Not forgotten – Blair Harley | Columns | Gassit Garage
There actually wasn’t a lot this bloke couldn’t do
Friends reckoned Blair Harley could turn his hand to anything; he would study it and then do it, even yacht building. He competed in scrambles/motocross including a season in Europe, raced dirt track, sold and later imported bikes, co-owned a bike shop, developed a thriving accessories business and restored bikes.
“I was born in Lismore in 1935 and grew up in Macksville and Nambucca Heads, moving to the city at age 19,” he said. “As a kid, I would run down rough tracks in the tropical scrub to reach the beach or tennis courts, picking a line and where to place your feet. As a racer, I liked riding on natural terrain, where choice of line was a challenge.
“My first bike was a new 1951 Triumph Tiger 100 with the alloy engine and Mk II sprung hub from Doug Fugger’s Riverina Motorcycles in Albury, and I thought I was just it!”
“In Sydney, I was a salesman at Tom Byrne, AP North and for Barry Ryan. Later on I imported Maicos, had a bike shop in Gladesville with Jim Scaysbrook and went into the accessories business, importing and then manufacturing Uni Filters.
“I was only five foot seven and a slight build, so I modelled myself as a racer on Roy East, who was of similar build. Two or three nights a week I’d train at Grace Bros gym.”
Blair reckoned he suffered from pre-race nerves and at one venue in the south of France he rode the circuit as soon as he arrived, so he wouldn’t have sleepless night thinking about it.
“Late in 1957, Willoughby club mate Gerry Vial and I sailed to England. I bought an AJS 500 with a short-stroke alloy engine and later on collected a Maico 250 from the factory in Pfaeffingen. When I was at Tom Byrne, the company imported Maico and we received copies of the magazine Das Motorrad. Maicos were always winning the 250 support races, so I figured they must be pretty good and obtained a good price by writing to the factory.
“We had about eight rides in France, one in Belgium and two in Germany, and some events in England. Rather than full international meetings, we only tried to do extra-national events, where the organisers could contract four or six international licence holders to the boost meeting.
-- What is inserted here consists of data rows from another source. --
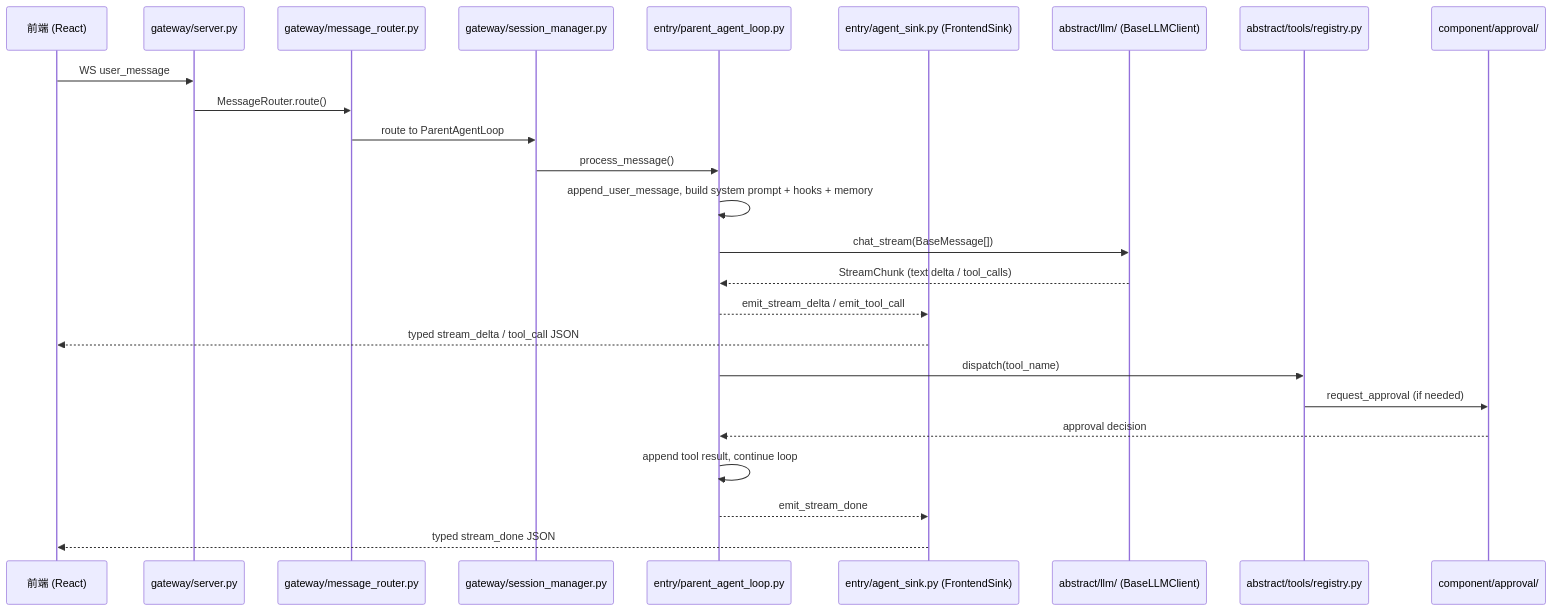
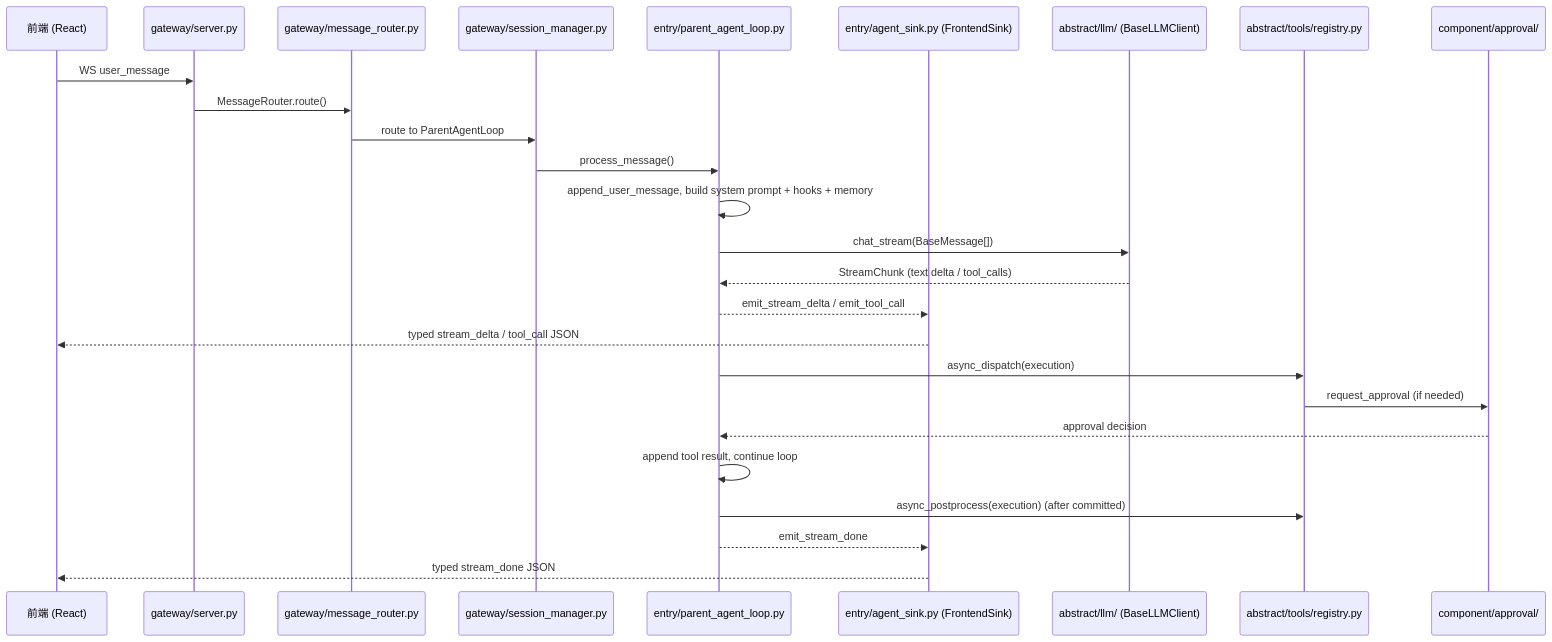
The diagram in DEV-README.md (NINEMINEsigma/evolve-agent), drawn with Mermaid before and after one commit. The commit also changed other lines of this file and 104 other files, not shown here.

````diff
--- a/DEV-README.md
+++ b/DEV-README.md
@@ -107,28 +109,29 @@
 ```mermaid
 sequenceDiagram
     participant FE as 前端 (React)
     participant GW as gateway/server.py
     participant MR as gateway/message_router.py
     participant SM as gateway/session_manager.py
     participant PAL as entry/parent_agent_loop.py
     participant FS as entry/agent_sink.py (FrontendSink)
     participant LLM as abstract/llm/ (BaseLLMClient)
     participant TR as abstract/tools/registry.py
     participant APP as component/approval/
 
     FE->>GW: WS user_message
     GW->>MR: MessageRouter.route()
     MR->>SM: route to ParentAgentLoop
     SM->>PAL: process_message()
     PAL->>PAL: append_user_message, build system prompt + hooks + memory
     PAL->>LLM: chat_stream(BaseMessage[])
     LLM-->>PAL: StreamChunk (text delta / tool_calls)
     PAL-->>FS: emit_stream_delta / emit_tool_call
     FS-->>FE: typed stream_delta / tool_call JSON
-    PAL->>TR: dispatch(tool_name)
+    PAL->>TR: async_dispatch(execution)
     TR->>APP: request_approval (if needed)
     APP-->>PAL: approval decision
     PAL->>PAL: append tool result, continue loop
+    PAL->>TR: async_postprocess(execution) (after committed)
     PAL-->>FS: emit_stream_done
     FS-->>FE: typed stream_done JSON
 ```
````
I was making £5 a week when I left Australia and we never started for less than 3500 French francs, which was £35. My best day was at Clermont-Ferrand, on a circuit that was more grass track than MX, winning the first round, taking second overall and collecting FF13,000 (£130) in starting and prize money.
“On the way home in Fremantle I sold the Maico to Alan Nichol and he won the Australian title on it two months later.”
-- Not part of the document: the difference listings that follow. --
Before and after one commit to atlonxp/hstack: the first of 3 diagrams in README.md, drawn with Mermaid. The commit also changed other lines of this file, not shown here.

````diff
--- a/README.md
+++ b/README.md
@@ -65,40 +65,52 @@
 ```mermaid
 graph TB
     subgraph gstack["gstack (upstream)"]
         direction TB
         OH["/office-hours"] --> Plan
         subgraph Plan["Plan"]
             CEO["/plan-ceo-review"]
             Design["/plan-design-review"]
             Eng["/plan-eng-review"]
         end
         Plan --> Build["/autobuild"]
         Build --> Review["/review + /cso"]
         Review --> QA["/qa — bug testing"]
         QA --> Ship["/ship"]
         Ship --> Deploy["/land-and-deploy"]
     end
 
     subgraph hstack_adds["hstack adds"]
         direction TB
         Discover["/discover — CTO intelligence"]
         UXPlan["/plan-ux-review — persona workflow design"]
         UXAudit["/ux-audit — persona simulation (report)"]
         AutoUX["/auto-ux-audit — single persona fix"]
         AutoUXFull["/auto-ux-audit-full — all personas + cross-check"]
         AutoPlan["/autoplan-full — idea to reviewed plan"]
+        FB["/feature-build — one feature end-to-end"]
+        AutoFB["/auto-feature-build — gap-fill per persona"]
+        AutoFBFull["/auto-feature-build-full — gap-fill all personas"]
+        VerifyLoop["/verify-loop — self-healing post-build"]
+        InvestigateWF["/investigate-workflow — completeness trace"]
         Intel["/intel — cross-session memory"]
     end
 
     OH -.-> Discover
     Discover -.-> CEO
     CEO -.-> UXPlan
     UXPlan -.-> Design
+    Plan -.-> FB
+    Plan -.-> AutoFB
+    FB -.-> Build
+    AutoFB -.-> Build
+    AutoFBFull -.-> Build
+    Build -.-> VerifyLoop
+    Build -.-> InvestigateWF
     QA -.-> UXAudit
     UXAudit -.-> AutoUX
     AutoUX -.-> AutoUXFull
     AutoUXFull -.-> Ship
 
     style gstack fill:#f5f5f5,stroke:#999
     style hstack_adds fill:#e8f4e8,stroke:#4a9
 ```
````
The season in Europe had sharpened Blair’s riding and maintained his form by riding from his home in Forestville to work six days a week, in all weathers, and he concentrated on dirt-track.
But in 1959 he nearly died when he fell and a rider’s footpeg struck the side of his helmet. “Watching Roy East, I had learned to ride dirt with road-racing lines, sliding into corners on the front brake, not flapping with the back wheel. I was leading the teams when (Australian champion) John Rumford and I touched. I went into a tank slapper and next thing I am sliding face first on my elbows. The last guy’s foot peg hit my helmet, which was only papier-mache and punched a hole in my skull. I was taken to Wallsend hospital, where they drilled holes in my head. I was thinking of settling down by then, so that was my first retirement.”
Harley returned to racing with a Greeves Hawkster and later had a Cotton and a blue-framed BSA 350.
“We did steady development on the BSA for short circuit. Kel Carruthers did a bit of work on the cylinder head and made a little reverse-cone megaphone. We had American cams no-one knew about, good valve springs from the USA, an inch and an eighth dell’Orto carb, a Sid Willis 12.5:1 piston and a Willis-modified Velocette MAC barrel sleeved down to 67mm. It always won the 250 class and would place in the 350 finals.”
Blair Harley’s accessories business saw him import 12 lines and establish a manufacturing factory in Rydalmere, NSW.
“I would attend two major shows per year – Cologne/Milan and the aftermarket show in Las Vegas. I had agencies and did distributor agreements with Ron Angel in Victoria, John Warrian in Queensland and Ross King in NSW.”
Blair Harley died in November 2014 and was survived by wife Pauline.